Hey everyone, guest blogger Blue here again!
I got to spend a few days with 84 again after meeting back up at one of her county’s events. Since she interviewed me last time I thought I’d do the same.
So 84, you’re looking a lot better by the way, what was the day about?
This day got together the patrol leaders in my county who were leading a patrol on the 24th World Scout Jamboree. We took in a range of activities to learn different leadership skills and techniques.
That sounds good. So what sort of things did you talk about?
We talked about different personality traits – drivers, thinkers, feelers and entertainers. They told us how each different section are motivated as well as push and pull factors.
We briefly talked about what makes a good leader as well as the characteristics they should have; they should be allowing everyone to have equal responsibility, able to handle all situations as well as giving credit where it is deserved.
On top of this we learnt about how to delegate well and the ladder of unconsciously incompetent to unconsciously competent.
Did anything in particular surprise you or make you think “oh yeah”?
I learnt about the ladder of unconsciously incompetent to unconsciously competent.
At the bottom of the ladder you have those who are unconsciously incompetent.
These are the people who have seen a new skill and believe thoroughly that they are able to do this without even asking for help the very first time. They are usually very happy and excited to give a new skill ago; this is until they give the skill ago and become consciously incompetent.
They now have tried the new skill and are unhappy as they are not able to do it; as time progresses they will become consciously competent.
This is where they are still a bit worried about the activity but are able to now take part with very little assistance; this is until they become unconsciously competent.
They now are able to do the skill without really thinking about what they are doing such as tying a reef knot. This is a good place to be in but sometimes they can forget the specific steps in the task and forget exactly what they are doing.
So what would be your top tips for other patrols going out to the Jamboree?
My top tip would be to learn about the different personalities in your patrol. to learn what motivates each individual and the main category of people they fall into.
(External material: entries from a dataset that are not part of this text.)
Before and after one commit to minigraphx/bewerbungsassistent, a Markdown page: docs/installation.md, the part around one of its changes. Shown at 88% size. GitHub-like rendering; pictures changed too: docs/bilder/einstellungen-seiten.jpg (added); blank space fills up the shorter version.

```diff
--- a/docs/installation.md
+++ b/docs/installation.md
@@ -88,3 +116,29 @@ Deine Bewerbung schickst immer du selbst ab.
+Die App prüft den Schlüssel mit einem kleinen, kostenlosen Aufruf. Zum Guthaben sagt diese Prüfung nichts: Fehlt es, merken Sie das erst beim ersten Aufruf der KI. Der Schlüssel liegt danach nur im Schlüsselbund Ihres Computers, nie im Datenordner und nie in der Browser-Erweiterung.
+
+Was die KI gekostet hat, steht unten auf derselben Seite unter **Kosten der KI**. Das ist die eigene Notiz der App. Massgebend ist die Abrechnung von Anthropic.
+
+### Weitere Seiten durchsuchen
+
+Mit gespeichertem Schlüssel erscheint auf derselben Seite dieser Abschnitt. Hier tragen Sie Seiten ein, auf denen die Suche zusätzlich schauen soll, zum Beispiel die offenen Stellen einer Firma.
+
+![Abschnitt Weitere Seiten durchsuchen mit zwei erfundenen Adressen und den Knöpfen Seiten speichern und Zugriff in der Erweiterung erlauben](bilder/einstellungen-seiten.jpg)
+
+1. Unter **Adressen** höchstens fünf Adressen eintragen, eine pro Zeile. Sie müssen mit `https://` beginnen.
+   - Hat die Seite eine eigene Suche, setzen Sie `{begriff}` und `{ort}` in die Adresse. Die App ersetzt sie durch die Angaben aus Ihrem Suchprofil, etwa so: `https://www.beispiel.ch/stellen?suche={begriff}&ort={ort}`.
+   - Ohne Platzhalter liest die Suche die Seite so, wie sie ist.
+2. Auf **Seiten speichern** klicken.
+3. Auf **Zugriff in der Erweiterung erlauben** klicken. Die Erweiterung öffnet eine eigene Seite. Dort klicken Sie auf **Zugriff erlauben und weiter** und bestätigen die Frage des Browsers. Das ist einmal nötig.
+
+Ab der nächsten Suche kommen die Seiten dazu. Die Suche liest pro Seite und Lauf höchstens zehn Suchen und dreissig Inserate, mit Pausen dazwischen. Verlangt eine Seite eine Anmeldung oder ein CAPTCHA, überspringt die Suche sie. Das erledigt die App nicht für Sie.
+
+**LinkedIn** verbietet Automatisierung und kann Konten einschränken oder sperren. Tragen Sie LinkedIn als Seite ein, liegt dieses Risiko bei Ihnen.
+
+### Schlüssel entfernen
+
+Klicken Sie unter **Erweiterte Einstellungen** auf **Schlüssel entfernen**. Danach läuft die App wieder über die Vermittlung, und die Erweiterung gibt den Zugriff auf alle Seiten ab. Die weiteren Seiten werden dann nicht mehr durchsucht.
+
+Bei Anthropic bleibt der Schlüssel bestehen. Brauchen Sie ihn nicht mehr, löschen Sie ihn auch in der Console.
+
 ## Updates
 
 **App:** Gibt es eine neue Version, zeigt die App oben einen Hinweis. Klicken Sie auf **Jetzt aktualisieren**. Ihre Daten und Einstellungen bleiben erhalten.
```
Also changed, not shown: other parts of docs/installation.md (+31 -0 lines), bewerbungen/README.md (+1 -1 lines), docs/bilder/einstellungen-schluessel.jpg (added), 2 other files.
Are they a “Thinker” who like to work out the problem step by step or are they a “Feeler” who cares about how the rest of the patrol are feeling and doesn’t think about themselves as much?
Are they a “Driver” who drives to make sure that everything has been done on time and to task or are they even an “Entertainer” where they have the most fun with others joking and laughing around?
The more you know your patrol the easier it will be in the long run to delegate specific tasks to and help them to drive towards their target all whilst having fun and enjoying them whilst doing even some of the more boring tasks.
Finally, tell me one thing you learnt about yourself.
I learnt that I am partly a thinker and a feeler; I like to plan ahead of time to make sure that everything will get done whilst checking that everyone is happy; I need to be able to be a bit more firm with others when they are not listening and to also make sure that I not only play to the strengths within my patrol but also can teach them new skills.
Finally I have learnt how the patrol leaders team has been arranged. Personally in my patrol leadership team we have an entertainer (who can also be partly a driver) with me being a thinker and a feeler – everyone has all characteristics which work well together within a team.
Thanks 84, sounds like it was a really good day. Can’t wait to see you again!